Lerīmanio, implacable, held the sword-hilt.
Cursing, screaming, the ktuvok wished
to reach and rend him with its terrible claws.
But like a man taming a horse, he held tight;
like a captain who knows storms and seas
he kept his head. He twisted his sword
in the creature's heart, till it died and was still.
Tiblicolê shook his head as if waking, then threw himself down on the ground and cried. --I have disgraced you, O prince. I don't know what happened to me; it was like being in a dream, and I had to follow the monster.
--You looked in its eyes, said Lerīmanio. These are dangerous monsters, these ktuvoks! Let's hope that we don't meet another one; but if we do, we must attack immediately!
It took more than seven days to find their way out of the swamp; but they didn't meet any more ktuvoks.
The iliū came out to meet them, and greeted them kindly. They brought them to a palace in the city, and let them rest from their journey, before bringing them to a dinner with the king. They were given fish, scallops, and fruit, bread, olives, and sweet wine. Their king was Rāviciu, who was tenth in the line of Omontāsio, and his queen was Ridinari.
--O Rāviciu, we have travelled for many weeks to find you, and before you tell anything else, please tell us the meaning of this token.
He took out the silver object and handed it to the king.
The king laughed. --It's a pen, he said.
--What is a pen?
--A device for reading and writing. This is a sign from Iáinos that he wishes you to know the history of the world and the nature of divinity, which are written in our books.

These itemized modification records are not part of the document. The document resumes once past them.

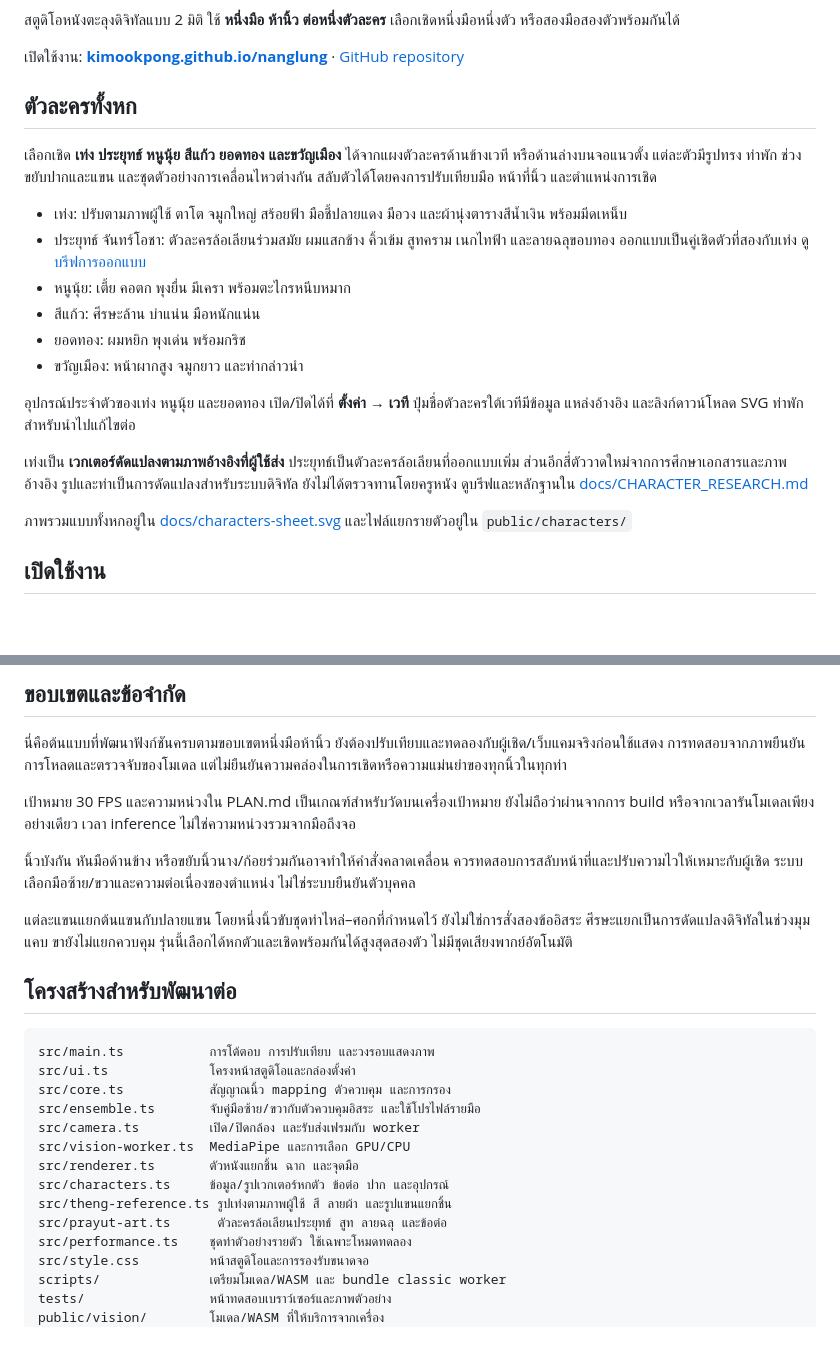
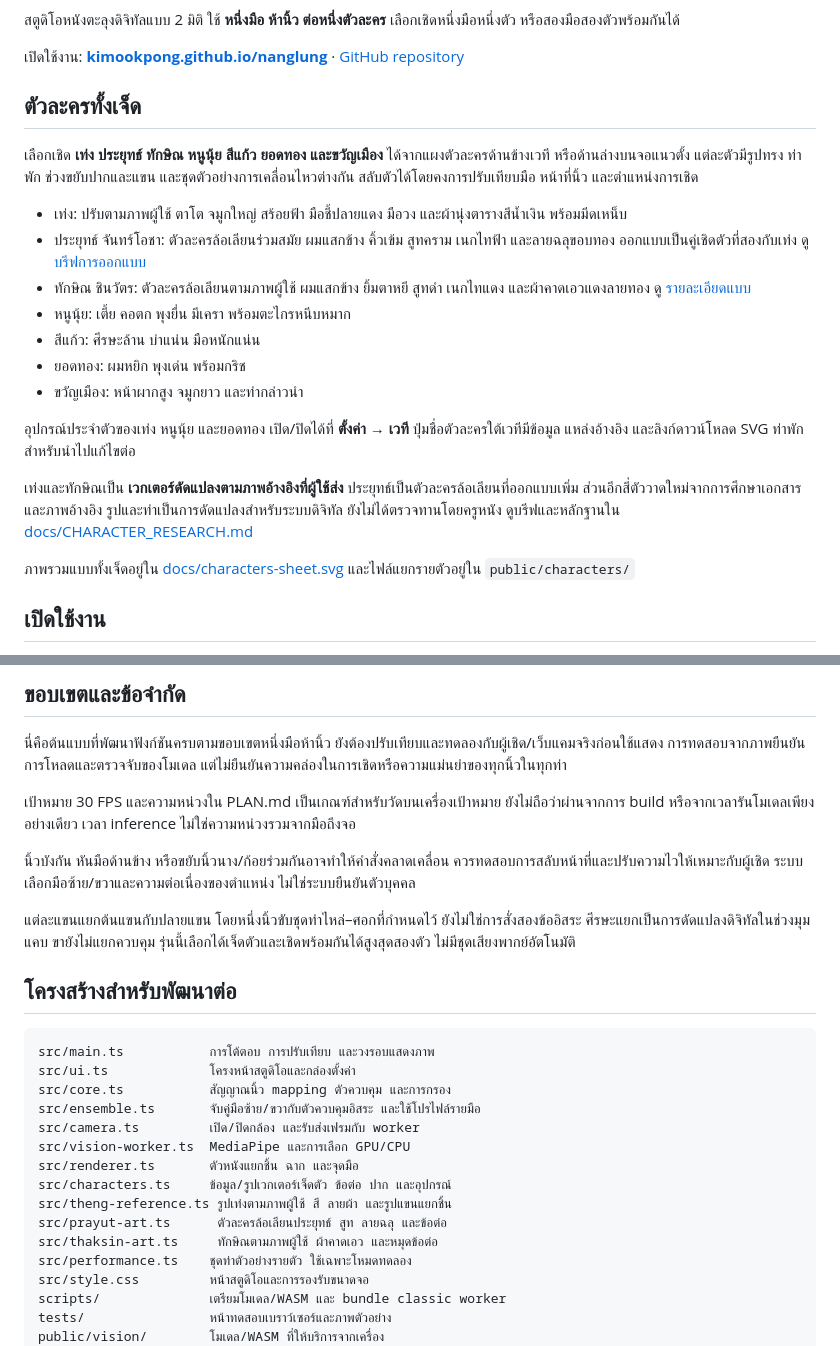
Before and after one commit to kimookpong/nanglung, a Markdown page: README.md, 2 parts joined by grey strips. Rendered like a GitHub page; blank space fills up the shorter version.

Commit message:
Add reference-based Thaksin puppet as the third character

```diff
--- a/README.md
+++ b/README.md
@@ -4,12 +4,13 @@
 
 เปิดใช้งาน: **[kimookpong.github.io/nanglung](https://kimookpong.github.io/nanglung/)** · [GitHub repository](https://github.com/kimookpong/nanglung)
 
-## ตัวละครทั้งหก
+## ตัวละครทั้งเจ็ด
 
-เลือกเชิด **เท่ง ประยุทธ์ หนูนุ้ย สีแก้ว ยอดทอง และขวัญเมือง** ได้จากแผงตัวละครด้านข้างเวที หรือด้านล่างบนจอแนวตั้ง แต่ละตัวมีรูปทรง ท่าพัก ช่วงขยับปากและแขน และชุดตัวอย่างการเคลื่อนไหวต่างกัน สลับตัวได้โดยคงการปรับเทียบมือ หน้าที่นิ้ว และตำแหน่งการเชิด
+เลือกเชิด **เท่ง ประยุทธ์ ทักษิณ หนูนุ้ย สีแก้ว ยอดทอง และขวัญเมือง** ได้จากแผงตัวละครด้านข้างเวที หรือด้านล่างบนจอแนวตั้ง แต่ละตัวมีรูปทรง ท่าพัก ช่วงขยับปากและแขน และชุดตัวอย่างการเคลื่อนไหวต่างกัน สลับตัวได้โดยคงการปรับเทียบมือ หน้าที่นิ้ว และตำแหน่งการเชิด
 
 - เท่ง: ปรับตามภาพผู้ใช้ ตาโต จมูกใหญ่ สร้อยฟ้า มือชี้ปลายแดง มือวง และผ้านุ่งตารางสีน้ำเงิน พร้อมมีดเหน็บ
 - ประยุทธ์ จันทร์โอชา: ตัวละครล้อเลียนร่วมสมัย ผมแสกข้าง คิ้วเข้ม สูทคราม เนกไทฟ้า และลายฉลุขอบทอง ออกแบบเป็นคู่เชิดตัวที่สองกับเท่ง ดู [บรีฟการออกแบบ](docs/PRAYUT_CHARACTER.md)
+- ทักษิณ ชินวัตร: ตัวละครล้อเลียนตามภาพผู้ใช้ ผมแสกข้าง ยิ้มตาหยี สูทดำ เนกไทแดง และผ้าคาดเอวแดงลายทอง ดู [รายละเอียดแบบ](docs/THAKSIN_CHARACTER.md)
 - หนูนุ้ย: เตี้ย คอตก พุงยื่น มีเครา พร้อมตะไกรหนีบหมาก
 - สีแก้ว: ศีรษะล้าน บ่าแน่น มือหนักแน่น
 - ยอดทอง: ผมหยิก พุงเด่น พร้อมกริช
@@ -17,9 +18,9 @@
 
 อุปกรณ์ประจำตัวของเท่ง หนูนุ้ย และยอดทอง เปิด/ปิดได้ที่ **ตั้งค่า → เวที** ปุ่มชื่อตัวละครใต้เวทีมีข้อมูล แหล่งอ้างอิง และลิงก์ดาวน์โหลด SVG ท่าพักสำหรับนำไปแก้ไขต่อ
 
-เท่งเป็น **เวกเตอร์ดัดแปลงตามภาพอ้างอิงที่ผู้ใช้ส่ง** ประยุทธ์เป็นตัวละครล้อเลียนที่ออกแบบเพิ่ม ส่วนอีกสี่ตัววาดใหม่จากการศึกษาเอกสารและภาพอ้างอิง รูปและท่าเป็นการดัดแปลงสำหรับระบบดิจิทัล ยังไม่ได้ตรวจทานโดยครูหนัง ดูบรีฟและหลักฐานใน [docs/CHARACTER_RESEARCH.md](docs/CHARACTER_RESEARCH.md)
+เท่งและทักษิณเป็น **เวกเตอร์ดัดแปลงตามภาพอ้างอิงที่ผู้ใช้ส่ง** ประยุทธ์เป็นตัวละครล้อเลียนที่ออกแบบเพิ่ม ส่วนอีกสี่ตัววาดใหม่จากการศึกษาเอกสารและภาพอ้างอิง รูปและท่าเป็นการดัดแปลงสำหรับระบบดิจิทัล ยังไม่ได้ตรวจทานโดยครูหนัง ดูบรีฟและหลักฐานใน [docs/CHARACTER_RESEARCH.md](docs/CHARACTER_RESEARCH.md)
 
-ภาพรวมแบบทั้งหกอยู่ใน [docs/characters-sheet.svg](docs/characters-sheet.svg) และไฟล์แยกรายตัวอยู่ใน `public/characters/`
+ภาพรวมแบบทั้งเจ็ดอยู่ใน [docs/characters-sheet.svg](docs/characters-sheet.svg) และไฟล์แยกรายตัวอยู่ใน `public/characters/`
 
 ## เปิดใช้งาน
 
@@ -141,7 +142,7 @@ npm run build
 
 นิ้วบังกัน หันมือด้านข้าง หรือขยับนิ้วนาง/ก้อยร่วมกันอาจทำให้คำสั่งคลาดเคลื่อน ควรทดสอบการสลับหน้าที่และปรับความไวให้เหมาะกับผู้เชิด ระบบเลือกมือซ้าย/ขวาและความต่อเนื่องของตำแหน่ง ไม่ใช่ระบบยืนยันตัวบุคคล
 
-แต่ละแขนแยกต้นแขนกับปลายแขน โดยหนึ่งนิ้วขับชุดท่าไหล่–ศอกที่กำหนดไว้ ยังไม่ใช่การสั่งสองข้ออิสระ ศีรษะแยกเป็นการดัดแปลงดิจิทัลในช่วงมุมแคบ ขายังไม่แยกควบคุม รุ่นนี้เลือกได้หกตัวและเชิดพร้อมกันได้สูงสุดสองตัว ไม่มีชุดเสียงพากย์อัตโนมัติ
+แต่ละแขนแยกต้นแขนกับปลายแขน โดยหนึ่งนิ้วขับชุดท่าไหล่–ศอกที่กำหนดไว้ ยังไม่ใช่การสั่งสองข้ออิสระ ศีรษะแยกเป็นการดัดแปลงดิจิทัลในช่วงมุมแคบ ขายังไม่แยกควบคุม รุ่นนี้เลือกได้เจ็ดตัวและเชิดพร้อมกันได้สูงสุดสองตัว ไม่มีชุดเสียงพากย์อัตโนมัติ
 
 ## โครงสร้างสำหรับพัฒนาต่อ
 
@@ -153,9 +154,10 @@ src/ensemble.ts       จับคู่มือซ้าย/ขวากับ
 src/camera.ts         เปิด/ปิดกล้อง และรับส่งเฟรมกับ worker
 src/vision-worker.ts  MediaPipe และการเลือก GPU/CPU
 src/renderer.ts       ตัวหนังแยกชิ้น ฉาก และจุดมือ
-src/characters.ts     ข้อมูล/รูปเวกเตอร์หกตัว ข้อต่อ ปาก และอุปกรณ์
+src/characters.ts     ข้อมูล/รูปเวกเตอร์เจ็ดตัว ข้อต่อ ปาก และอุปกรณ์
 src/theng-reference.ts รูปเท่งตามภาพผู้ใช้ สี ลายผ้า และรูปแขนแยกชิ้น
 src/prayut-art.ts      ตัวละครล้อเลียนประยุทธ์ สูท ลายฉลุ และข้อต่อ
+src/thaksin-art.ts     ทักษิณตามภาพผู้ใช้ ผ้าคาดเอว และหมุดข้อต่อ
 src/performance.ts    ชุดท่าตัวอย่างรายตัว ใช้เฉพาะโหมดทดลอง
 src/style.css         หน้าสตูดิโอและการรองรับขนาดจอ
 scripts/              เตรียมโมเดล/WASM และ bundle classic worker
```
Also changed, not shown: docs/CHARACTER_IMPLEMENTATION.md (+2 -1 lines), docs/THAKSIN_CHARACTER.md (added, +36 -0 lines), docs/VERIFICATION.md (+10 -1 lines), docs/character-pose-matrix.png, docs/characters-sheet.png, docs/thaksin-character-preview.png (added), docs/theng-thaksin-stage.png (added), 9 other files.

When the king said this, the silver object transformed itself back into the divine messenger.
--I am pleased with you, the messenger told Lerīmanio. You have come to where there is knowledge. Knowledge is the first step toward wisdom, and one which many refuse to take. Listen to the iliū, and Iáinos will make you into the core of mankind, those who know his name, and you will be called Cuzeians.
--Should we put a token down so that the divine messenger can pick it up? asked Tiblicolê.
--No, I created that story to fool the ktuvok. We are here to learn, and ceremonies do not teach; only listening teaches!
Lerīmanio and Tiblicolê spent a year in the city of the iliū, learning to know Iáinos the maker, Eīledan the shaper, Ulōne the response. They were the first Knowers of Iáinos among men for ten thousand years. They learned the history of the world as well, exactly as it has been related in this book, and they learned many other things as well.
Finally they departed the city of the iliū, with gifts from Rāviciu and Ridinari, and travelled back to their own country, Tīblixūnas. The Masāntigō were delighted to learn the nature of the divinity they had acknowledged but not known. All of them came to know Iáinos, and they were now called the Cuzeians.